Historical Examples
  • In contact with his own family Walter was no squanderer of words.

    Alice Adams Booth Tarkington
  • There never was such a squanderer of his own immeasurable riches.

    In the Days of Poor Richard

    Irving Bacheller
  • A hundred people would lend me money, or to any man who has not the reputation of a squanderer.

    The Journal to Stella Jonathan Swift
  • Consider, Fixlein knew that the Rittmeister was a cormorant towards the poor, as he was a squanderer towards the rich.

  • He seems to have deviated from the common practice; to have been a hoarder in his first years, and a squanderer in his last.

  • I had once been made the subject of a paragraph entitled: "A squanderer of his wife's fortune."

    The Confession of a Fool August Strindberg
  • I squander what is given me, a squanderer with a thousand hands: how could I call that—sacrificing?

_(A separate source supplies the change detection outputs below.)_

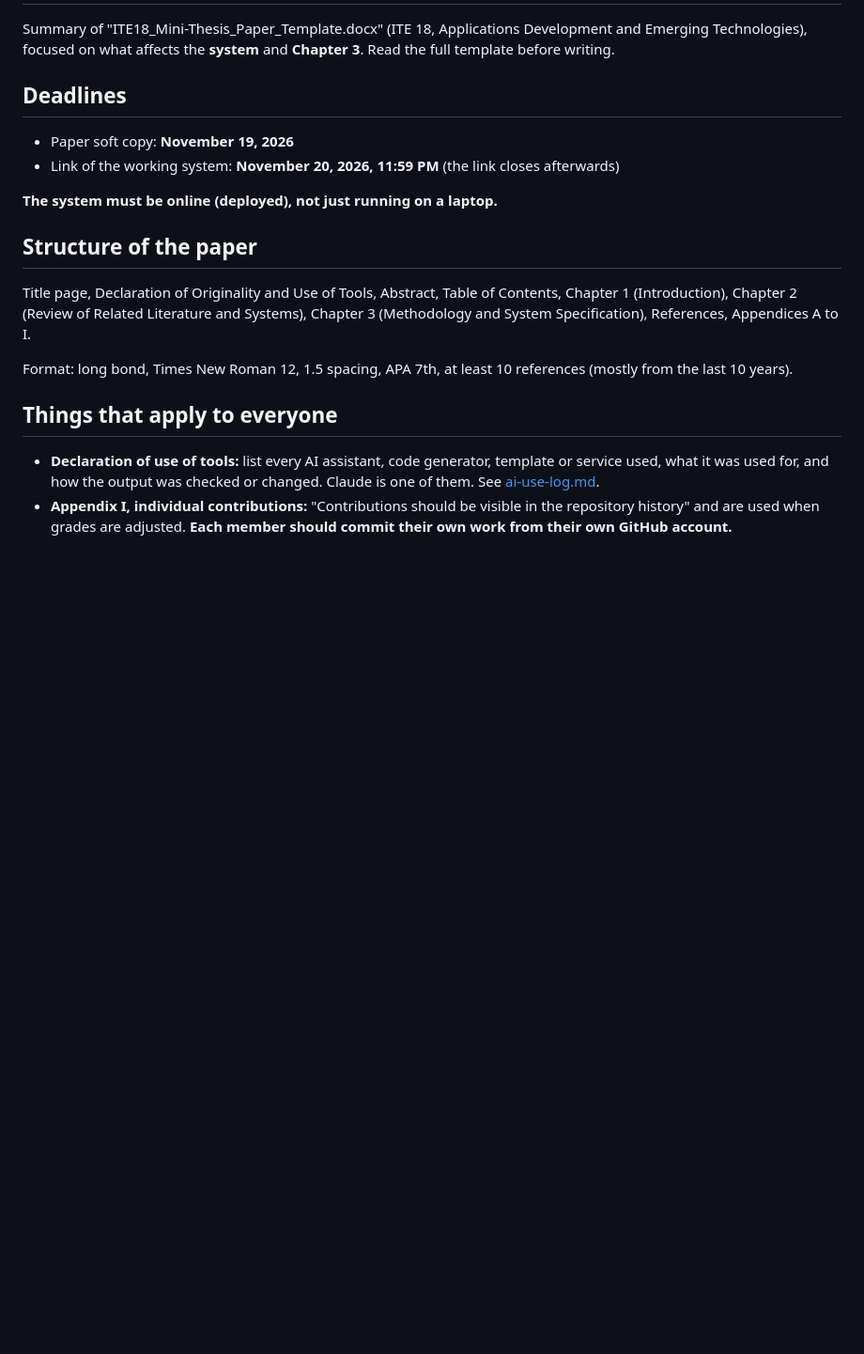
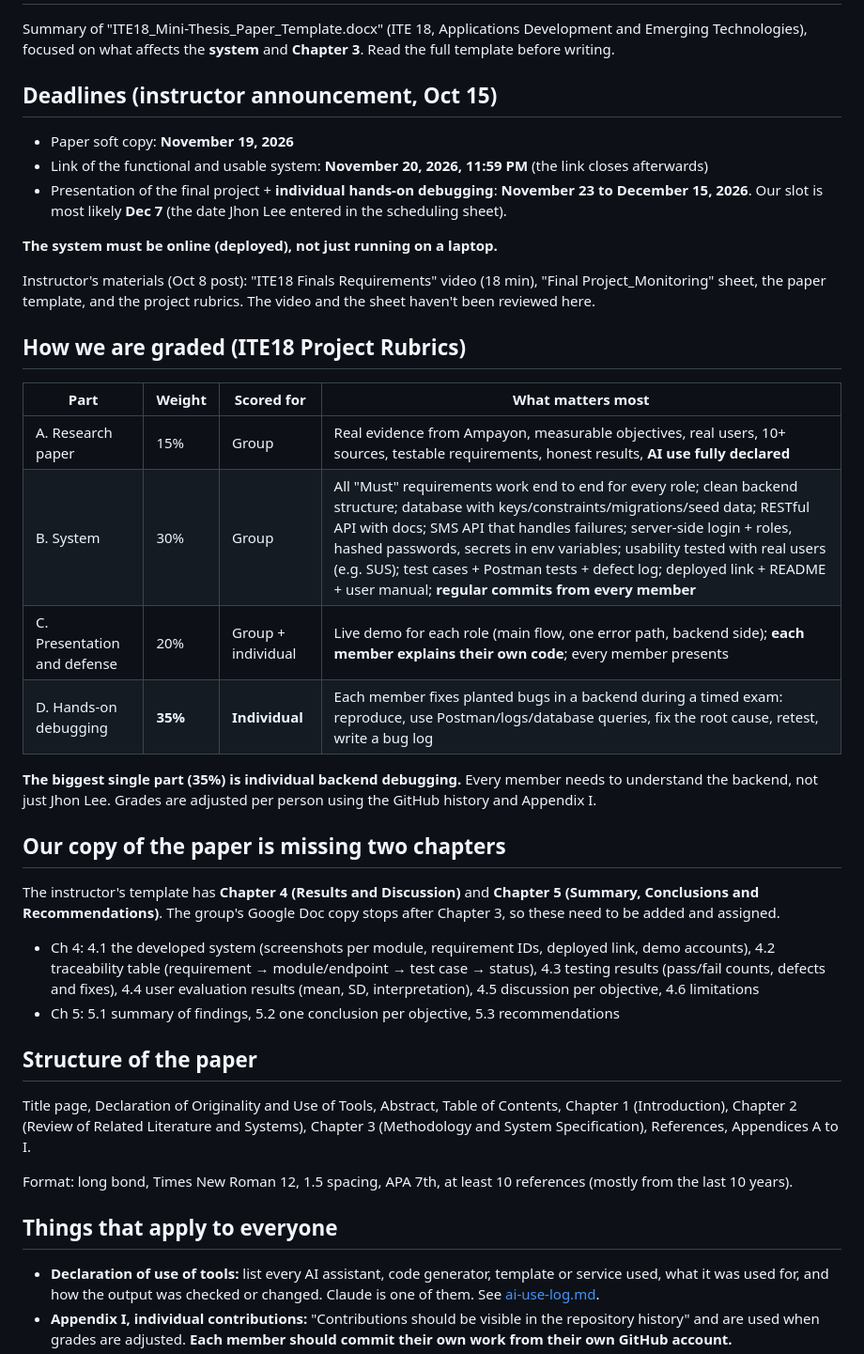
Before and after one commit to jhonleeemboy-ops/ITE-18, a Markdown page: docs/thesis-requirements.md, the part around the change. Shown at 94% size. Drawn GitHub-style; blank space fills up the shorter version.

Commit message:
Add grading rubric summary, presentation dates and missing Ch 4-5 to docs
Co-Authored-By: Claude Opus 5.5 <noreply@anthropic.com>

```diff
--- a/docs/thesis-requirements.md
+++ b/docs/thesis-requirements.md
@@ -2,12 +2,33 @@
 
 Summary of "ITE18_Mini-Thesis_Paper_Template.docx" (ITE 18, Applications Development and Emerging Technologies), focused on what affects the **system** and **Chapter 3**. Read the full template before writing.
 
-## Deadlines
+## Deadlines (instructor announcement, Oct 15)
 
 - Paper soft copy: **November 19, 2026**
-- Link of the working system: **November 20, 2026, 11:59 PM** (the link closes afterwards)
+- Link of the functional and usable system: **November 20, 2026, 11:59 PM** (the link closes afterwards)
+- Presentation of the final project + **individual hands-on debugging**: **November 23 to December 15, 2026**. Our slot is most likely **Dec 7** (the date Jhon Lee entered in the scheduling sheet).
 
 **The system must be online (deployed), not just running on a laptop.**
+
+Instructor's materials (Oct 8 post): "ITE18 Finals Requirements" video (18 min), "Final Project_Monitoring" sheet, the paper template, and the project rubrics. The video and the sheet haven't been reviewed here.
+
+## How we are graded (ITE18 Project Rubrics)
+
+| Part | Weight | Scored for | What matters most |
+|---|---|---|---|
+| A. Research paper | 15% | Group | Real evidence from Ampayon, measurable objectives, real users, 10+ sources, testable requirements, honest results, **AI use fully declared** |
+| B. System | 30% | Group | All "Must" requirements work end to end for every role; clean backend structure; database with keys/constraints/migrations/seed data; RESTful API with docs; SMS API that handles failures; server-side login + roles, hashed passwords, secrets in env variables; usability tested with real users (e.g. SUS); test cases + Postman tests + defect log; deployed link + README + user manual; **regular commits from every member** |
+| C. Presentation and defense | 20% | Group + individual | Live demo for each role (main flow, one error path, backend side); **each member explains their own code**; every member presents |
+| D. Hands-on debugging | **35%** | **Individual** | Each member fixes planted bugs in a backend during a timed exam: reproduce, use Postman/logs/database queries, fix the root cause, retest, write a bug log |
+
+**The biggest single part (35%) is individual backend debugging.** Every member needs to understand the backend, not just Jhon Lee. Grades are adjusted per person using the GitHub history and Appendix I.
+
+## Our copy of the paper is missing two chapters
+
+The instructor's template has **Chapter 4 (Results and Discussion)** and **Chapter 5 (Summary, Conclusions and Recommendations)**. The group's Google Doc copy stops after Chapter 3, so these need to be added and assigned.
+
+- Ch 4: 4.1 the developed system (screenshots per module, requirement IDs, deployed link, demo accounts), 4.2 traceability table (requirement → module/endpoint → test case → status), 4.3 testing results (pass/fail counts, defects and fixes), 4.4 user evaluation results (mean, SD, interpretation), 4.5 discussion per objective, 4.6 limitations
+- Ch 5: 5.1 summary of findings, 5.2 one conclusion per objective, 5.3 recommendations
 
 ## Structure of the paper
 
```
Also changed, not shown: docs/group-notes.md (+11 -4 lines).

    Thus Spake Zarathustra Friedrich Nietzsche
British Dictionary definitions for squanderer


verb (transitive)
to spend wastefully or extravagantly; dissipate
an obsolete word for scatter
(rare) extravagance or dissipation
Derived Forms
squanderer, noun
Word Origin
C16: of unknown origin
Collins English Dictionary - Complete & Unabridged 2012 Digital Edition
© William Collins Sons & Co. Ltd. 1979, 1986 © HarperCollins
Publishers 1998, 2000, 2003, 2005, 2006, 2007, 2009, 2012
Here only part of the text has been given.